Also of interest is the account of Anthony Stansfeld Jones, the adopted son of Charles Stansfeld Jones, aka Frater Achad, the “magical son” of Aleister Crowley, regarding Frater Achad’s obsessive preoccupation with a “poisonous” mushroom, which he spent untold hours searching for in the wooded area behind his home. Was Achad in search of A. muscaria? According to Kenneth Grant, Achad was at one point even found wandering around a certain Canadian city in an apparently inebriated and psychotic state, circling a fountain and performing magical rituals while wearing nothing but a raincoat. This episode actually landed Achad in a mental institution for a short time. The entire scenario reads like the Amanita-induced psychotic break suffered by the girlfriend of Michael Kermit Riggs, aka Bhagavan Das, as recounted in his autobiography It’s Here Now, Are You? She too found herself in a psyche ward. Was Achad high on Amanitas?
In 1995, in his book Strange Fruit, Clark Heinrich speculated that the famed Elixir Vitae of the Alchemists was the Soma-like psychoactive juice pressed from mature, dried and reconstituted A. muscaria mushroom caps. If Heinrich is correct, then it stands to reason that knowledge of the entheogenic properties of A. muscaria mushrooms could have survived well into Crowley’s day. Might he have been aware of them? Is the Elixir Vitae entry in Liber 777 an allusion to A. muscaria? Were any other of Crowley’s references to sexual fluids fungal suggestions? It is at present nearly impossible to say. But, until we read in Mike Crowley’s work that references to semen and menstrual blood are commonly employed in Tantric Buddhist empowerments as allusions to the A. muscaria mushroom, we had never questioned Aleister Crowley’s use of that same imagery within the context of his own Western Tantra.

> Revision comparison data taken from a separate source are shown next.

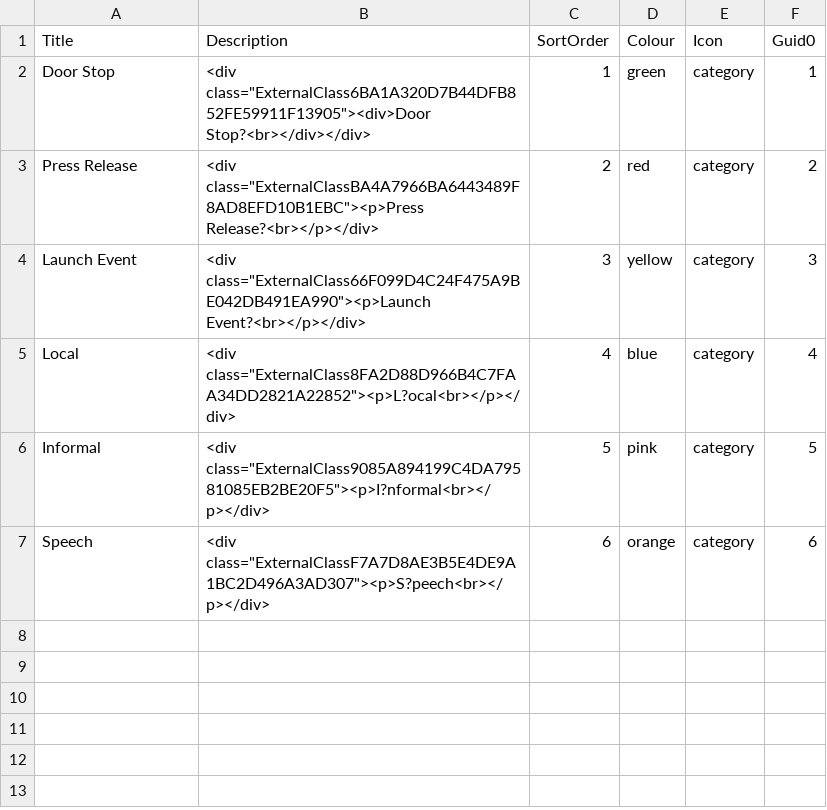
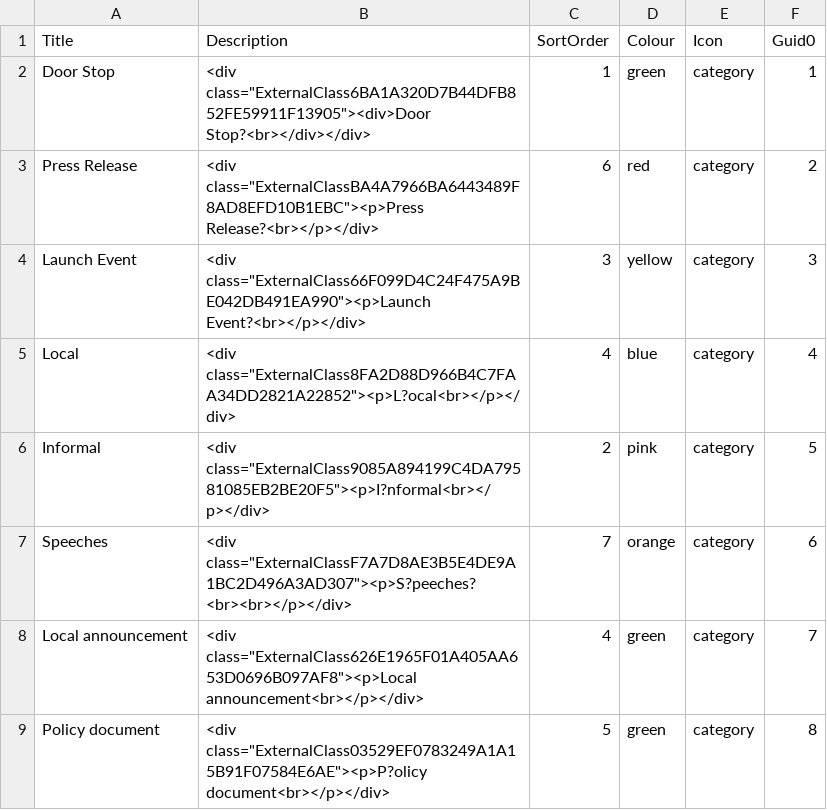
Before and after one commit to petersgiles/upgraded-giggle, a CSV file: sharepoint/commitments/Data/AnnouncementType.csv, drawn as a sheet.

Commit message:
Fixing AnnouncementType Reference data

```diff
--- a/sharepoint/commitments/Data/AnnouncementType.csv
+++ b/sharepoint/commitments/Data/AnnouncementType.csv
@@ -2,6 +2,8 @@
 "Door Stop","<div class=""ExternalClass6BA1A320D7B44DFB852FE59911F13905""><div>Door Stop?<br></div></div>","1","green","category","1"
-"Press Release","<div class=""ExternalClassBA4A7966BA6443489F8AD8EFD10B1EBC""><p>Press Release?<br></p></div>","2","red","category","2"
+"Press Release","<div class=""ExternalClassBA4A7966BA6443489F8AD8EFD10B1EBC""><p>Press Release?<br></p></div>","6","red","category","2"
 "Launch Event","<div class=""ExternalClass66F099D4C24F475A9BE042DB491EA990""><p>Launch Event?<br></p></div>","3","yellow","category","3"
 "Local","<div class=""ExternalClass8FA2D88D966B4C7FAA34DD2821A22852""><p>L?ocal<br></p></div>","4","blue","category","4"
-"Informal","<div class=""ExternalClass9085A894199C4DA79581085EB2BE20F5""><p>I?nformal<br></p></div>","5","pink","category","5"
-"Speech","<div class=""ExternalClassF7A7D8AE3B5E4DE9A1BC2D496A3AD307""><p>S?peech<br></p></div>","6","orange","category","6"
+"Informal","<div class=""ExternalClass9085A894199C4DA79581085EB2BE20F5""><p>I?nformal<br></p></div>","2","pink","category","5"
+"Speeches","<div class=""ExternalClassF7A7D8AE3B5E4DE9A1BC2D496A3AD307""><p>S?peeches?<br><br></p></div>","7","orange","category","6"
+"Local announcement","<div class=""ExternalClass626E1965F01A405AA653D0696B097AF8""><p>Local announcement<br></p></div>","4","green","category","7"
+"Policy document","<div class=""ExternalClass03529EF0783249A1A15B91F07584E6AE""><p>P?olicy document<br></p></div>","5","green","category","8"
```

Why Crowley should keep secret a powerful and well-known psychoactive drug, especially after speaking so open and plainly about so many others, e.g., hashish, peyote, belladonna, cocaine, opium, etc. etc., is the next question. Perhaps it was due to an oath of secrecy. The only safe thing we can say at this point is that obligations of secrecy never stopped Aleister Crowley from writing before.
|Aleister and Amanitas||1737||P.D. Newman||23-Jan-18 15:20|
|Re: Aleister and Amanitas||685||michael seabrook||23-Jan-18 22:31|